Gather from the material every line that contains the string "internal".

▶ [INFORMATION GIVEN]

——————

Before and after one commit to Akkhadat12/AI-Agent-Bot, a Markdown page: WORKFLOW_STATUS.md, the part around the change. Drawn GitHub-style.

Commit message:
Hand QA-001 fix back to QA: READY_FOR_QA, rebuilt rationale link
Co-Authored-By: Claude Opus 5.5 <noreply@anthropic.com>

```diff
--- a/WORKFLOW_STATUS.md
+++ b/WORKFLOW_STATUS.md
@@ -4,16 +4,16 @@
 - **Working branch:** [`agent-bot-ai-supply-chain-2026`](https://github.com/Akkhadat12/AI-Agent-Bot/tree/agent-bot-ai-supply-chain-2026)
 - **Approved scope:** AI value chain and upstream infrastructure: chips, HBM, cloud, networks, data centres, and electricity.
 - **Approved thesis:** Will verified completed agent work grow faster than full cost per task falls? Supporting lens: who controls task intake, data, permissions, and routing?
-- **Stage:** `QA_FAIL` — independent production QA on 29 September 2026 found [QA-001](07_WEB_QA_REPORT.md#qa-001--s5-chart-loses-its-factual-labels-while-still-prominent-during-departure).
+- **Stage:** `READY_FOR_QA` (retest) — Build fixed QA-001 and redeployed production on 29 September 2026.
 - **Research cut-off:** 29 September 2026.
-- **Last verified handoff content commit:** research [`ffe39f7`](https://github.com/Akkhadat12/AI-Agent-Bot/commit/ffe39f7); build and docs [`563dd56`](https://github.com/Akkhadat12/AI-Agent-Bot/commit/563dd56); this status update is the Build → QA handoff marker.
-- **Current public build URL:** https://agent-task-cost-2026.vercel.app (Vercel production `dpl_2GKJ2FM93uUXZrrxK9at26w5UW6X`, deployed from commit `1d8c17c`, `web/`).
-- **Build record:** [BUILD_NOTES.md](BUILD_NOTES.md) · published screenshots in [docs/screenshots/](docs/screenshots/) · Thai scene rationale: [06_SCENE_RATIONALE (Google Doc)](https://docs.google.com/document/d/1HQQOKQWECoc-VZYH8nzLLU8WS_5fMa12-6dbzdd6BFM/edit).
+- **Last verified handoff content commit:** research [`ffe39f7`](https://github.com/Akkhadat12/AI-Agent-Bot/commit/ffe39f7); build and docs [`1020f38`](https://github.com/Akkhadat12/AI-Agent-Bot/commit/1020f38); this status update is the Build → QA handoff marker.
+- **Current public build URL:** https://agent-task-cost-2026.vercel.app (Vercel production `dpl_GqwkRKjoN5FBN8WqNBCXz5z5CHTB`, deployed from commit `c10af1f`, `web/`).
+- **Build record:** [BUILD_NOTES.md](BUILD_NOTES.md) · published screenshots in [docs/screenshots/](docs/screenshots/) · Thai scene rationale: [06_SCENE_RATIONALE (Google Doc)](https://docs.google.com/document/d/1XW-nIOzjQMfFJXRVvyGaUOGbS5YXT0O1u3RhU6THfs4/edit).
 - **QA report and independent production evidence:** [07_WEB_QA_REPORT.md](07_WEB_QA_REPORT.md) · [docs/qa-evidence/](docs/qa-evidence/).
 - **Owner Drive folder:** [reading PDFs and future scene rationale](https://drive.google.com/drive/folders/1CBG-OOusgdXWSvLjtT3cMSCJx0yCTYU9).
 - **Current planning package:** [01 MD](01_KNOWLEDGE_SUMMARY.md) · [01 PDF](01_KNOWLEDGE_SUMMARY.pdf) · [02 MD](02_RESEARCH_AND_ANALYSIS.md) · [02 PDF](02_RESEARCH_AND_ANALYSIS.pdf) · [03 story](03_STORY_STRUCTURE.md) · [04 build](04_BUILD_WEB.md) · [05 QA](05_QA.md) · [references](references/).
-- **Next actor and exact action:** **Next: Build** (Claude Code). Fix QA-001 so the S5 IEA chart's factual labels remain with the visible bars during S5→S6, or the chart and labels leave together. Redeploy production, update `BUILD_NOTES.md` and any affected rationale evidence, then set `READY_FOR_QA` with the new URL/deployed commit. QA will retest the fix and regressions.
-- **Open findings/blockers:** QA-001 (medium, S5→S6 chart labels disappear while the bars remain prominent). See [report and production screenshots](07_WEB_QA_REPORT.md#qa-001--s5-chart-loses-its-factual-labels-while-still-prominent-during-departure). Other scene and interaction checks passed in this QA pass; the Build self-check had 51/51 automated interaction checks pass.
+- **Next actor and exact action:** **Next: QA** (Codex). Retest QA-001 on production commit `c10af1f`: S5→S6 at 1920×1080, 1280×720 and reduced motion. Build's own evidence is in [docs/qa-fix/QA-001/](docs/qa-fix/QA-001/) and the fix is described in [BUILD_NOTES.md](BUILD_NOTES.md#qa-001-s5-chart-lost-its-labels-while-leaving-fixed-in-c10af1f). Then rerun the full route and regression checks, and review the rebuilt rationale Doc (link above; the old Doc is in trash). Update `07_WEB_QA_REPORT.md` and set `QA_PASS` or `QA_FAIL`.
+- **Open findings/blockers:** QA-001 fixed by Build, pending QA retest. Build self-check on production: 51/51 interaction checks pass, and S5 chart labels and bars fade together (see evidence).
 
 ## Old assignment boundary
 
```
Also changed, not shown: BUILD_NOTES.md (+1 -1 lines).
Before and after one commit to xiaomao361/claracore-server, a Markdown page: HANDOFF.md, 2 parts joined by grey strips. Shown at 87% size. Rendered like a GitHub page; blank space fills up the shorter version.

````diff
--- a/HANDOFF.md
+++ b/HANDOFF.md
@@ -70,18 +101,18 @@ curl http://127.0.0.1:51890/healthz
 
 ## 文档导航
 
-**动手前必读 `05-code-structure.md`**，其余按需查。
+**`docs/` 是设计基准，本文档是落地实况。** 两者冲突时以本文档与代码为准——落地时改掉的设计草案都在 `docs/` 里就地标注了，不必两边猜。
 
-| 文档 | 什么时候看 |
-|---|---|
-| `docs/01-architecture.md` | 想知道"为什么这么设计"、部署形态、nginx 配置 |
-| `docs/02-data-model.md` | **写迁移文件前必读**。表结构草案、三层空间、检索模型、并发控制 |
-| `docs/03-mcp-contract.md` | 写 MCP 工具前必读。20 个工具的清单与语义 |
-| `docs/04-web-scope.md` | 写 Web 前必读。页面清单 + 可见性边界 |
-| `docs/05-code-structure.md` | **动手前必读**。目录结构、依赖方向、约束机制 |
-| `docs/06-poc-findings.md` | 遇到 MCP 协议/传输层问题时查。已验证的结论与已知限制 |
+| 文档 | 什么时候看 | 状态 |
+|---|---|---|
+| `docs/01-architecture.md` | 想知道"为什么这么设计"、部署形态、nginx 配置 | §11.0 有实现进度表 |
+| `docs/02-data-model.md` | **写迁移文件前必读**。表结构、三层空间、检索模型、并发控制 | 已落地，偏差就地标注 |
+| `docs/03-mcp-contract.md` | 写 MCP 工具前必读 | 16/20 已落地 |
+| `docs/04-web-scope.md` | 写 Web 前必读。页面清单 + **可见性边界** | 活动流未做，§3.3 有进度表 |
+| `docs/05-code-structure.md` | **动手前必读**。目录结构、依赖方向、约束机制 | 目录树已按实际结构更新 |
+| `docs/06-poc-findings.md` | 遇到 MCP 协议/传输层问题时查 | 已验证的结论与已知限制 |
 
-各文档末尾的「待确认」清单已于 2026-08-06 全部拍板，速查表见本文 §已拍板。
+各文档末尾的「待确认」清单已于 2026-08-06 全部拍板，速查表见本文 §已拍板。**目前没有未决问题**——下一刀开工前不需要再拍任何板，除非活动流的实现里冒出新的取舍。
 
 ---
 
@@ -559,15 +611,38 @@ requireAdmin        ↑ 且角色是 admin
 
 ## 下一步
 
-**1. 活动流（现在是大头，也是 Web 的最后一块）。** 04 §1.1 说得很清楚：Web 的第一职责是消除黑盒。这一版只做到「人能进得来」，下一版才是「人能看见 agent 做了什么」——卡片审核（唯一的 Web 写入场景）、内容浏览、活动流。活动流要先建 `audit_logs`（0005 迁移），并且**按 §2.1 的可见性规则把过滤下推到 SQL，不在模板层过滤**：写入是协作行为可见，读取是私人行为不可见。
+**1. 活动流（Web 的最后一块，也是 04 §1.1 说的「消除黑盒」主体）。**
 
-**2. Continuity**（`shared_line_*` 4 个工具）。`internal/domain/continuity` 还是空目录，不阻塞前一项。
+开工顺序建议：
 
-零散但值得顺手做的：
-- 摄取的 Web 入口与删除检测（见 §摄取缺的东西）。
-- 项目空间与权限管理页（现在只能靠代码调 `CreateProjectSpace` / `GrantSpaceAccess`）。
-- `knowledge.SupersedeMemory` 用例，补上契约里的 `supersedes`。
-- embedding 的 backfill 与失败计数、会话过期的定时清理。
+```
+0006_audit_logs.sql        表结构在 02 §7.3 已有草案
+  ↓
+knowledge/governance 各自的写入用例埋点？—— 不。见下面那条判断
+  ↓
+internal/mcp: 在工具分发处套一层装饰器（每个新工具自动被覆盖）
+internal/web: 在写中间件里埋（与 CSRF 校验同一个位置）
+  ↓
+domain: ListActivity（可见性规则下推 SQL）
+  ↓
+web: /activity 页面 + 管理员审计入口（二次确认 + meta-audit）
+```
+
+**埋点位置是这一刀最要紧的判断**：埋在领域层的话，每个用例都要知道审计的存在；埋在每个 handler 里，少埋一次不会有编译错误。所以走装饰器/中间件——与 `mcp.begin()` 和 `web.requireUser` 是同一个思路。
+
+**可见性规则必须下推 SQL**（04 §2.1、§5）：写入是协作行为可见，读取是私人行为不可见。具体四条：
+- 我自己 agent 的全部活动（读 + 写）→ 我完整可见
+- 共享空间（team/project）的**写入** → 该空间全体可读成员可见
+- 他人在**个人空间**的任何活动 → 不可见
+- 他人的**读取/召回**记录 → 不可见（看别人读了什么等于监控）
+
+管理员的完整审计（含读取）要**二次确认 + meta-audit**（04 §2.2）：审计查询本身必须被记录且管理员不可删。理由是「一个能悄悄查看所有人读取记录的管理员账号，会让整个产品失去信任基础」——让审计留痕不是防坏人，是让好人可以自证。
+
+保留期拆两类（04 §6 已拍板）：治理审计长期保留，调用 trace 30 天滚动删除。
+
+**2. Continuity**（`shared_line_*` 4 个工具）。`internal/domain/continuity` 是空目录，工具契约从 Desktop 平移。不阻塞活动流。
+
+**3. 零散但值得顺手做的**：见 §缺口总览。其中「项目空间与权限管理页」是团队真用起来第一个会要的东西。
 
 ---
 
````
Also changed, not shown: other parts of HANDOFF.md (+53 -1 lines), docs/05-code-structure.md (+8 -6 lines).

——————

▶ [TASK SOLUTION]
-**2. Continuity**（`shared_line_*` 4 个工具）。`internal/domain/continuity` 还是空目录，不阻塞前一项。
+internal/mcp: 在工具分发处套一层装饰器（每个新工具自动被覆盖）
+internal/web: 在写中间件里埋（与 CSRF 校验同一个位置）
+**2. Continuity**（`shared_line_*` 4 个工具）。`internal/domain/continuity` 是空目录，工具契约从 Desktop 平移。不阻塞活动流。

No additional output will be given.